→ Records from a dataset
Start of Block

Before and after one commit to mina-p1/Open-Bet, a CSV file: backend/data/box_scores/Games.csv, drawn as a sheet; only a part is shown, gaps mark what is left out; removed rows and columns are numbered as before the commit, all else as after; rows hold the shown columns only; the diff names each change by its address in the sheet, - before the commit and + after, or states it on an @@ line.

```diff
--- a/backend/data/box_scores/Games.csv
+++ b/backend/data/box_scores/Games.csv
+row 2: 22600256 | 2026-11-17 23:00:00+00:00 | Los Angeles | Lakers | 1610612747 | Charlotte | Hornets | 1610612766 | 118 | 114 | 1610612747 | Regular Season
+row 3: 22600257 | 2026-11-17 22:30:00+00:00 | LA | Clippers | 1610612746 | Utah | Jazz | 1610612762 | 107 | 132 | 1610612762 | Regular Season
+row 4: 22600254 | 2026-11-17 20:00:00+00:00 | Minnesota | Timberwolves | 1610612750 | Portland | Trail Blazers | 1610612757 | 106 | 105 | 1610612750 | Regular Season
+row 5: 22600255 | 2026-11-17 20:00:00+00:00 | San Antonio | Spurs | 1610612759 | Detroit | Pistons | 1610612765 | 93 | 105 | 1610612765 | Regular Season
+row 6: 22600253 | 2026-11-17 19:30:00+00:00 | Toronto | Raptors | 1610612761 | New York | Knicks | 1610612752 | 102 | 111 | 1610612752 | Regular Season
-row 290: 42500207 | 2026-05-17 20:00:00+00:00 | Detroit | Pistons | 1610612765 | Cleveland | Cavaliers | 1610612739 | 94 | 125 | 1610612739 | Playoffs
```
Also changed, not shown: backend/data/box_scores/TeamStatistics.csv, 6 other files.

End of Block

In the entries above, find every line holding the word "Games" and copy it out.

Before and after one commit to mina-p1/Open-Bet, a CSV file: backend/data/box_scores/Games.csv, drawn as a sheet; only a part is shown, gaps mark what is left out; removed rows and columns are numbered as before the commit, all else as after; rows hold the shown columns only; the diff names each change by its address in the sheet, - before the commit and + after, or states it on an @@ line.
--- a/backend/data/box_scores/Games.csv
+++ b/backend/data/box_scores/Games.csv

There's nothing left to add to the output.